Gone are the days where pride was taken. Cars are manufactured in large quantities by machines. The personal touch is missing. Cars are mass produced using robots and assembly lines; and yes people, but they aren’t boasting how they built that car anymore. Maybe they turned the wrench or pushed a button or made a spot weld; but they didn’t build it the way they used to.
Vehicles have changed over the years from the heavy metal tanks they once were that made them virtually indestructible, to the fiber glass, aluminum and light bodied vehicles that are now made to barely last the term of the car loan.
Lesser quality parts are used, tires fail, inferior parts wear out quicker; generally, you can’t count on your car being the best that it can be. Too much is sometimes put into making it more affordable and you only get better quality if you pay for extra options and upgrades at the sale.
You have only to read the paper or listen to the news to get an idea of the industry. Visit the website of the Office of Defects Investigation (ODI), an office within the National Highway Traffic Safety Administration (NHTSA) to get an idea of the state of the car industry. You can search for recalls and defect investigations. In just the month of June, 2010, there were recalls for certain models of the BRP Spyder, certain models of BMW SAV passenger vehicles, certain model year 2007 Chrysler Dodge Caliber and Jeep Compass vehicles, certain models of 2006 through 2010 Chrysler Jeep Wranglers, certain models of GM Buick Lucerne, Cadillac DTS, Hummer H2, Buick Enclave, Chevrolet Avalanche and the list continues on for a while.
Even a small trip to the gas station used to showcase the importance of the customer and their car. Full-service was the standard; now an eye towards increasing profits has us pumping our own gas at automated pumps so we never have to even see a gas station employee.
Unfortunately, my experience as an auto parts specialist has revealed that many salesman have no sense of urgency when providing you with the parts you need or in getting them to the mechanics in a timely manner. Mechanics let the smaller jobs sit while working on the high dollar jobs.
Overall, the work ethic in all areas of the automotive industry isn’t what it used to be and the consumer is suffering the consequences in the long run. The customer should be the most important thing.

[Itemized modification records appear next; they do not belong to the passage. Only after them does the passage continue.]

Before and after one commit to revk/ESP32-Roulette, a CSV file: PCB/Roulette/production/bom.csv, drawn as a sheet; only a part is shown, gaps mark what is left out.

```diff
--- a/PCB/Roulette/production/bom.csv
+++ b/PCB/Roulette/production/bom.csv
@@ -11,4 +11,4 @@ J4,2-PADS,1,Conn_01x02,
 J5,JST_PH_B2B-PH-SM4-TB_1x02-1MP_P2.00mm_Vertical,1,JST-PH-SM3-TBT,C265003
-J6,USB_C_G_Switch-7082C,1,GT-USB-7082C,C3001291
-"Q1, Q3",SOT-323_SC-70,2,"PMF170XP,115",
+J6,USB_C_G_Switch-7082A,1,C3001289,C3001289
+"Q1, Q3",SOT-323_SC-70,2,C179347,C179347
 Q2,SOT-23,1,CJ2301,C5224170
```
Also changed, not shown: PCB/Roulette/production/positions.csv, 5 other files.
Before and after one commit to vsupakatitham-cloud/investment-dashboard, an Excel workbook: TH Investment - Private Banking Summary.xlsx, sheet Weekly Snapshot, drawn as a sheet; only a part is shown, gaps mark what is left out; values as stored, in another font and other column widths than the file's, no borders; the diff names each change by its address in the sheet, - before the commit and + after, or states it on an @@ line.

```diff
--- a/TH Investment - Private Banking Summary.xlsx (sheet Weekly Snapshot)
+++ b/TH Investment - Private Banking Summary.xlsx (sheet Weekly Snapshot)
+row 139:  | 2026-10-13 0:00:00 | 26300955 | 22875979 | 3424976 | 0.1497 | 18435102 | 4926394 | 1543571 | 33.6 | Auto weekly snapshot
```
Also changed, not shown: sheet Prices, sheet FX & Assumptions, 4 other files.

Each one should feel like they are the most important customer you have and through timely service, attention to detail and premium attention, customer loyalty would come back up and faith would be restored in the industry as a whole.
Office of Defects Investigation Website